§ **Task requirements**:
Return the entries below word for word. No picture belongs in the copy.
::::::
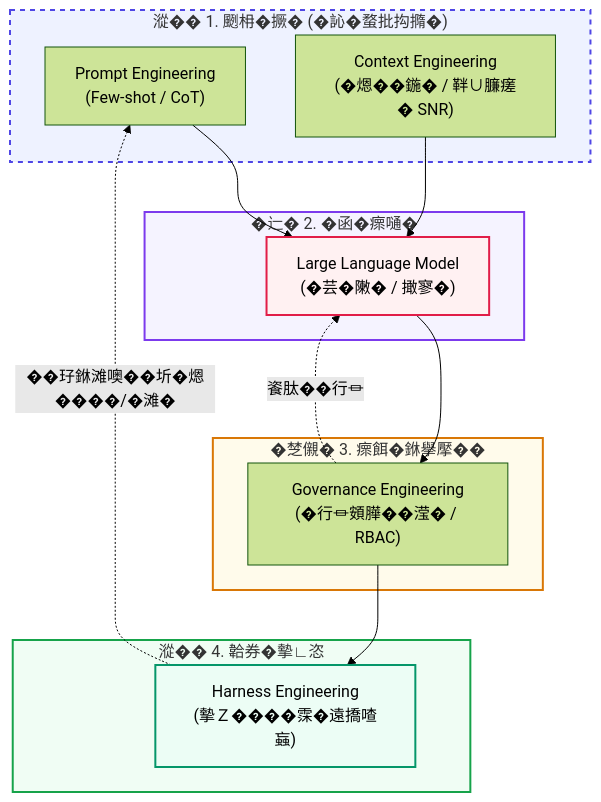
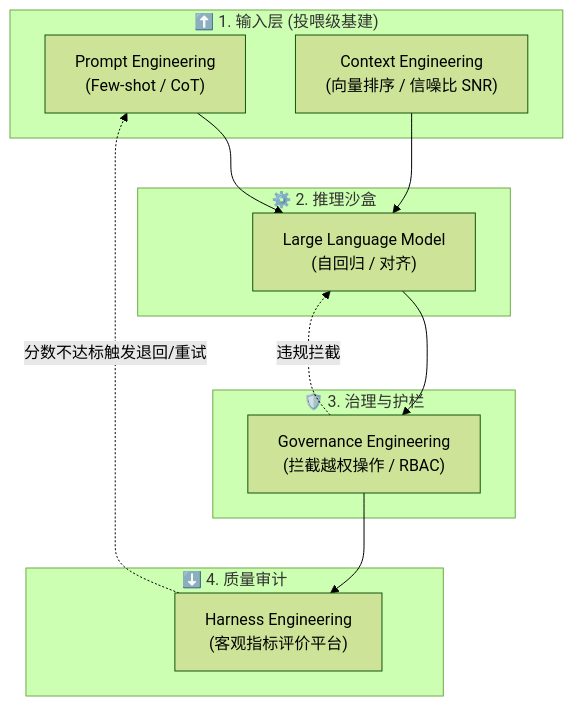
Before and after one commit to wangchong2023/lang-chain-graph: the fifth of 13 diagrams in doc/AI_Knowledge_Roadmap.md, drawn with Mermaid (forest theme). The commit also changed other lines of this file, not shown here.

Commit message:
docs: update AI knowledge roadmap with new learning resources and milestones

````diff
--- a/doc/AI_Knowledge_Roadmap.md
+++ b/doc/AI_Knowledge_Roadmap.md
@@ -451,34 +276,26 @@
-   ```mermaid
-   graph TD
-       subgraph InputLayer ["漎�� 1. 颲枏�撅� (�訫�蝥批抅撱�)"]
-           PE["Prompt Engineering<br>(Few-shot / CoT)"]
-           CE["Context Engineering<br>(�煾��鍦� / 靽∪臁瘥� SNR)"]
-       end
-       
-       subgraph ReasoningCore ["�辷� 2. �函�瘝嗵�"]
-           LLM["Large Language Model<br>(�芸�敶� / 撖寥�)"]
-       end
+```mermaid
+graph TD
+    subgraph InputLayer ["⬆️ 1. 输入层 (投喂级基建)"]
+        PE["Prompt Engineering<br>(Few-shot / CoT)"]
+        CE["Context Engineering<br>(向量排序 / 信噪比 SNR)"]
+    end
+    
+    subgraph ReasoningCore ["⚙️ 2. 推理沙盒"]
+        LLM["Large Language Model<br>(自回归 / 对齐)"]
+    end
 
-       subgraph SecurityGate ["�椘儭� 3. 瘝餌�銝擧擪��"]
-           GE["Governance Engineering<br>(�行⏛頞𦠜��滢� / RBAC)"]
-       end
-       
-       subgraph EvalAudit ["漎�� 4. 韐券�摰∟恣"]
-           HE["Harness Engineering<br>(摰Ｚ����霂�遠撟喳蝱)"]
-       end
+    subgraph SecurityGate ["🛡️ 3. 治理与护栏"]
+        GE["Governance Engineering<br>(拦截越权操作 / RBAC)"]
+    end
+    
+    subgraph EvalAudit ["⬇️ 4. 质量审计"]
+        HE["Harness Engineering<br>(客观指标评价平台)"]
+    end
 
-       PE --> LLM
-       CE --> LLM
-       LLM --> GE
-       GE -. "餈肽��行⏛" .-> LLM
-       GE --> HE
-       HE -. "��㺭銝滩噢��圻�煾����/�滩�" .-> PE
-
-    %% �瑕�蝢𤾸�
-    style InputLayer fill:#eef2ff,stroke:#4f46e5,stroke-width:2px,stroke-dasharray: 5 5
-    style ReasoningCore fill:#f5f3ff,stroke:#7c3aed,stroke-width:2px
-    style SecurityGate fill:#fffbeb,stroke:#d97706,stroke-width:2px
-    style EvalAudit fill:#f0fdf4,stroke:#16a34a,stroke-width:2px
-    style LLM fill:#fff1f2,stroke:#e11d48,stroke-width:2px
-    style HE fill:#ecfdf5,stroke:#059669,stroke-width:2px
-   ```
+    PE --> LLM
+    CE --> LLM
+    LLM --> GE
+    GE -. "违规拦截" .-> LLM
+    GE --> HE
+    HE -. "分数不达标触发退回/重试" .-> PE
+```
````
::::::
§ **Output**:
Before and after one commit to wangchong2023/lang-chain-graph: the fifth of 13 diagrams in doc/AI_Knowledge_Roadmap.md, drawn with Mermaid (forest theme). The commit also changed other lines of this file, not shown here.

Commit message:
docs: update AI knowledge roadmap with new learning resources and milestones

````diff
--- a/doc/AI_Knowledge_Roadmap.md
+++ b/doc/AI_Knowledge_Roadmap.md
@@ -451,34 +276,26 @@
-   ```mermaid
-   graph TD
-       subgraph InputLayer ["漎�� 1. 颲枏�撅� (�訫�蝥批抅撱�)"]
-           PE["Prompt Engineering<br>(Few-shot / CoT)"]
-           CE["Context Engineering<br>(�煾��鍦� / 靽∪臁瘥� SNR)"]
-       end
-       
-       subgraph ReasoningCore ["�辷� 2. �函�瘝嗵�"]
-           LLM["Large Language Model<br>(�芸�敶� / 撖寥�)"]
-       end
+```mermaid
+graph TD
+    subgraph InputLayer ["⬆️ 1. 输入层 (投喂级基建)"]
+        PE["Prompt Engineering<br>(Few-shot / CoT)"]
+        CE["Context Engineering<br>(向量排序 / 信噪比 SNR)"]
+    end
+    
+    subgraph ReasoningCore ["⚙️ 2. 推理沙盒"]
+        LLM["Large Language Model<br>(自回归 / 对齐)"]
+    end
 
-       subgraph SecurityGate ["�椘儭� 3. 瘝餌�銝擧擪��"]
-           GE["Governance Engineering<br>(�行⏛頞𦠜��滢� / RBAC)"]
-       end
-       
-       subgraph EvalAudit ["漎�� 4. 韐券�摰∟恣"]
-           HE["Harness Engineering<br>(摰Ｚ����霂�遠撟喳蝱)"]
-       end
+    subgraph SecurityGate ["🛡️ 3. 治理与护栏"]
+        GE["Governance Engineering<br>(拦截越权操作 / RBAC)"]
+    end
+    
+    subgraph EvalAudit ["⬇️ 4. 质量审计"]
+        HE["Harness Engineering<br>(客观指标评价平台)"]
+    end
 
-       PE --> LLM
-       CE --> LLM
-       LLM --> GE
-       GE -. "餈肽��行⏛" .-> LLM
-       GE --> HE
-       HE -. "��㺭銝滩噢��圻�煾����/�滩�" .-> PE
-
-    %% �瑕�蝢𤾸�
-    style InputLayer fill:#eef2ff,stroke:#4f46e5,stroke-width:2px,stroke-dasharray: 5 5
-    style ReasoningCore fill:#f5f3ff,stroke:#7c3aed,stroke-width:2px
-    style SecurityGate fill:#fffbeb,stroke:#d97706,stroke-width:2px
-    style EvalAudit fill:#f0fdf4,stroke:#16a34a,stroke-width:2px
-    style LLM fill:#fff1f2,stroke:#e11d48,stroke-width:2px
-    style HE fill:#ecfdf5,stroke:#059669,stroke-width:2px
-   ```
+    PE --> LLM
+    CE --> LLM
+    LLM --> GE
+    GE -. "违规拦截" .-> LLM
+    GE --> HE
+    HE -. "分数不达标触发退回/重试" .-> PE
+```
````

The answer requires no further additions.